### Data to examine
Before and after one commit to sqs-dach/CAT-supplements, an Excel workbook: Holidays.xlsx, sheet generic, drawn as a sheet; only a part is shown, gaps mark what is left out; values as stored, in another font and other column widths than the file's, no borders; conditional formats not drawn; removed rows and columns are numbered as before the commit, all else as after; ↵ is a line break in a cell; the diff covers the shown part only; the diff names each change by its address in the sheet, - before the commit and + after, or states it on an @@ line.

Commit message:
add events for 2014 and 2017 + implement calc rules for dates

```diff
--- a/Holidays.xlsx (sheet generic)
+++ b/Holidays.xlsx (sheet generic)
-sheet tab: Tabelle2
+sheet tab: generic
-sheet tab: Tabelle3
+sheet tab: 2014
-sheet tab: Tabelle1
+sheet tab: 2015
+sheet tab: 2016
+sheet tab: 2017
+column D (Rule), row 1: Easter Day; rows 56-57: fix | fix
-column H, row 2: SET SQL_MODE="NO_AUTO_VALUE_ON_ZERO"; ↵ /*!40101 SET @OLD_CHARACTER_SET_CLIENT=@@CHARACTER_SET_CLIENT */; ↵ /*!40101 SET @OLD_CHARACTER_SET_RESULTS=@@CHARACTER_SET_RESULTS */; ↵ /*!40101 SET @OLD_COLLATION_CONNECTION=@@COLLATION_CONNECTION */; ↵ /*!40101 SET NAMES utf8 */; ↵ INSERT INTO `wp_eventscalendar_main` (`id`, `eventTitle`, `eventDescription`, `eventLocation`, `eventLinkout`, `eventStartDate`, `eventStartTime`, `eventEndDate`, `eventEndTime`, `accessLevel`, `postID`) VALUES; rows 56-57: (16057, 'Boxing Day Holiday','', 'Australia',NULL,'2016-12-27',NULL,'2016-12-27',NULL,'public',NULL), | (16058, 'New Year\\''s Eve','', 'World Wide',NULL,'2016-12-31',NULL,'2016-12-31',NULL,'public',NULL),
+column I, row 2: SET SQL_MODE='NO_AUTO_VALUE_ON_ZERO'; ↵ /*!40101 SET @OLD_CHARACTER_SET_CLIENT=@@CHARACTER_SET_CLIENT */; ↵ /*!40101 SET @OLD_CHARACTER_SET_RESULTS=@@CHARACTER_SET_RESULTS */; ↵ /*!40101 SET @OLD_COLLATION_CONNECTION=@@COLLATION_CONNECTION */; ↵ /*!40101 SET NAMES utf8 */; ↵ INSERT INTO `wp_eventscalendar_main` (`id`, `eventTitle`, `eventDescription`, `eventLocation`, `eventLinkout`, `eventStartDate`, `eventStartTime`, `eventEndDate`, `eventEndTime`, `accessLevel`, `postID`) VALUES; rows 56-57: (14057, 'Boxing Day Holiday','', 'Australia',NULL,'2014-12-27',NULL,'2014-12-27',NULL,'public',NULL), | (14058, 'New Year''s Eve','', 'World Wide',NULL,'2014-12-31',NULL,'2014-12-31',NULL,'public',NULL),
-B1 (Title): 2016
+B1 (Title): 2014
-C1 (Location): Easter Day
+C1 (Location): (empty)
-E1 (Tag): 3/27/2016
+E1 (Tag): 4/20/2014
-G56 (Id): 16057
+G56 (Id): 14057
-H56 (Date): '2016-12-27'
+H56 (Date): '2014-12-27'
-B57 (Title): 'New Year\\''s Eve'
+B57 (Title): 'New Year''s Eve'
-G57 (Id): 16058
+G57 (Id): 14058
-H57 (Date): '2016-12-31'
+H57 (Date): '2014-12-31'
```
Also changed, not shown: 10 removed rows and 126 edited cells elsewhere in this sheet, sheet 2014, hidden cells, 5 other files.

### Problem statement
Tally the lines of the listing that include "Easter". Reply with nothing but the count.

### Result for this task
2